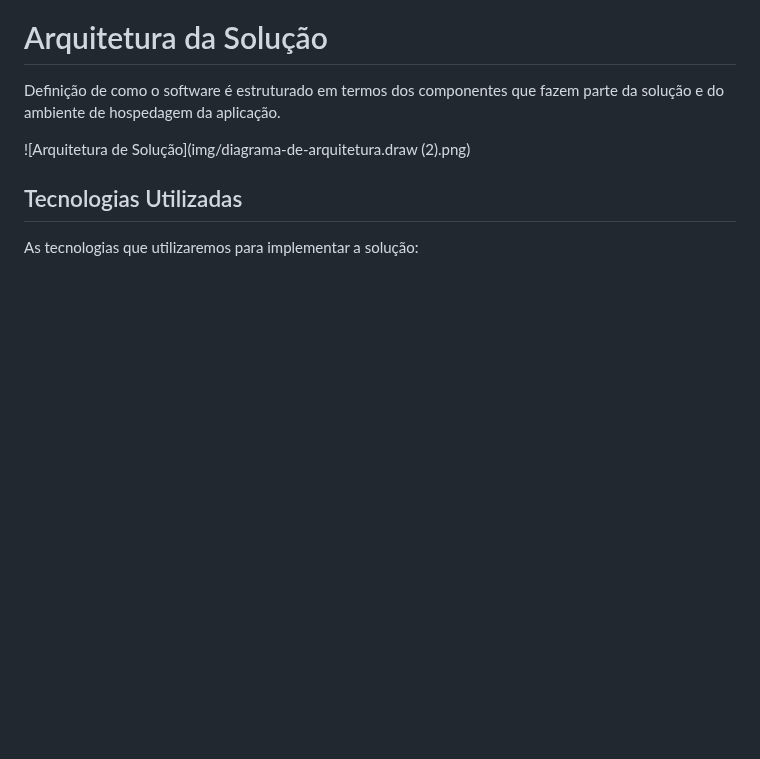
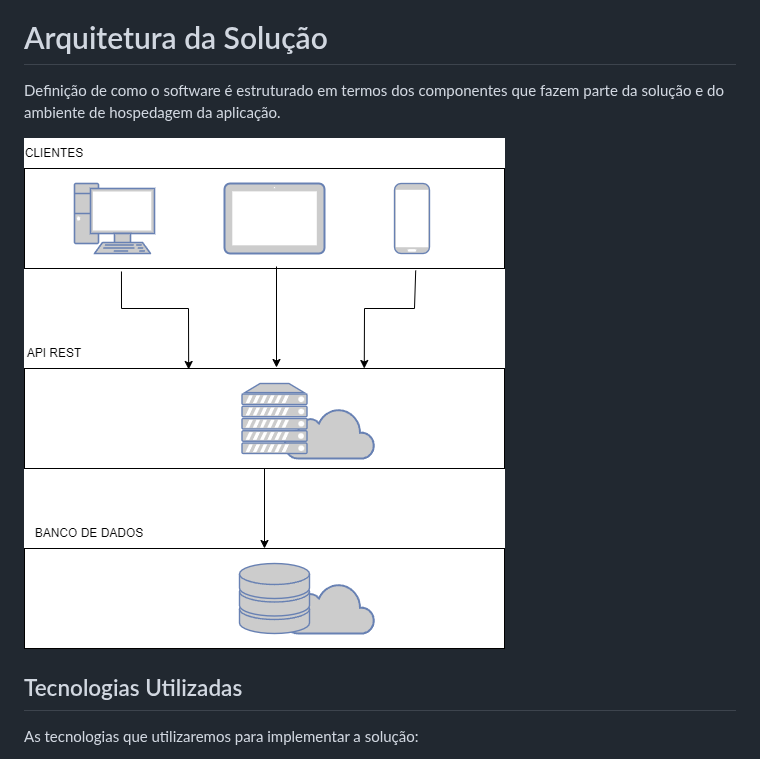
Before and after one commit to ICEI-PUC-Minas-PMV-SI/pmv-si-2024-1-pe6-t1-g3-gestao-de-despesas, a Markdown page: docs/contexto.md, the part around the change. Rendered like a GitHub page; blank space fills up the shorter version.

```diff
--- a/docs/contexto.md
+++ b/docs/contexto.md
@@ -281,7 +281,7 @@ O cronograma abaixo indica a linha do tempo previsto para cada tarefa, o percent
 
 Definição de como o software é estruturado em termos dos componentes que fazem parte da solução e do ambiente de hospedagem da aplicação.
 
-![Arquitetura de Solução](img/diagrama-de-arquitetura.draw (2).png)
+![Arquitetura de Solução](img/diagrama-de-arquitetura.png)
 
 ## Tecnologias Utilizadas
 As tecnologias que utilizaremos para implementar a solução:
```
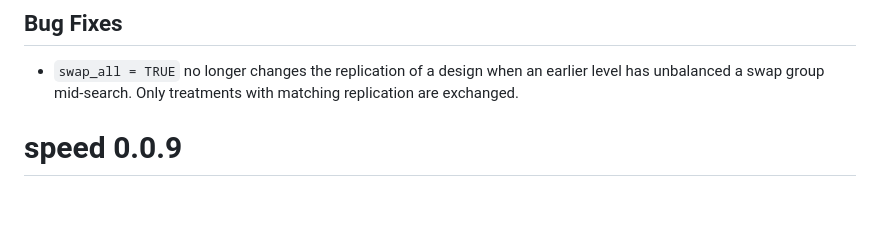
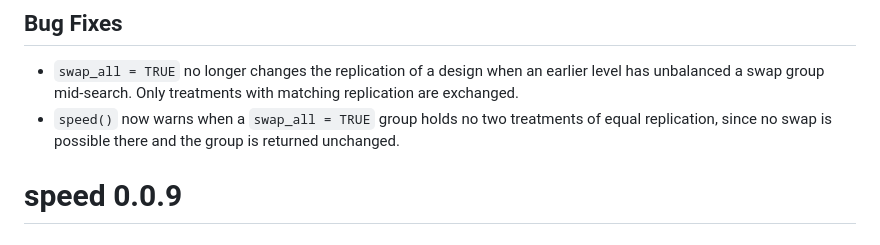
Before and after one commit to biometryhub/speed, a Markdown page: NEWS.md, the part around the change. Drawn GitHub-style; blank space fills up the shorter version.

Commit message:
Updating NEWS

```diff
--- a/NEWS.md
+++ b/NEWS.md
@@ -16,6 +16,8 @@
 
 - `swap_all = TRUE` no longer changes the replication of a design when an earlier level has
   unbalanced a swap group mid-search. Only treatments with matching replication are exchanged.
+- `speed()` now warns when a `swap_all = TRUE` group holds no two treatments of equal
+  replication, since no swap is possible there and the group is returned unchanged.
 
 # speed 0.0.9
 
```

_____

▸ What to work on: What you print must match the entries exactly, except that no pictures appear.

▸ Result of this task:
Before and after one commit to ICEI-PUC-Minas-PMV-SI/pmv-si-2024-1-pe6-t1-g3-gestao-de-despesas, a Markdown page: docs/contexto.md, the part around the change. Rendered like a GitHub page; blank space fills up the shorter version.

```diff
--- a/docs/contexto.md
+++ b/docs/contexto.md
@@ -281,7 +281,7 @@ O cronograma abaixo indica a linha do tempo previsto para cada tarefa, o percent
 
 Definição de como o software é estruturado em termos dos componentes que fazem parte da solução e do ambiente de hospedagem da aplicação.
 
-![Arquitetura de Solução](img/diagrama-de-arquitetura.draw (2).png)
+![Arquitetura de Solução](img/diagrama-de-arquitetura.png)
 
 ## Tecnologias Utilizadas
 As tecnologias que utilizaremos para implementar a solução:
```
Before and after one commit to biometryhub/speed, a Markdown page: NEWS.md, the part around the change. Drawn GitHub-style; blank space fills up the shorter version.

Commit message:
Updating NEWS

```diff
--- a/NEWS.md
+++ b/NEWS.md
@@ -16,6 +16,8 @@
 
 - `swap_all = TRUE` no longer changes the replication of a design when an earlier level has
   unbalanced a swap group mid-search. Only treatments with matching replication are exchanged.
+- `speed()` now warns when a `swap_all = TRUE` group holds no two treatments of equal
+  replication, since no swap is possible there and the group is returned unchanged.
 
 # speed 0.0.9
 
```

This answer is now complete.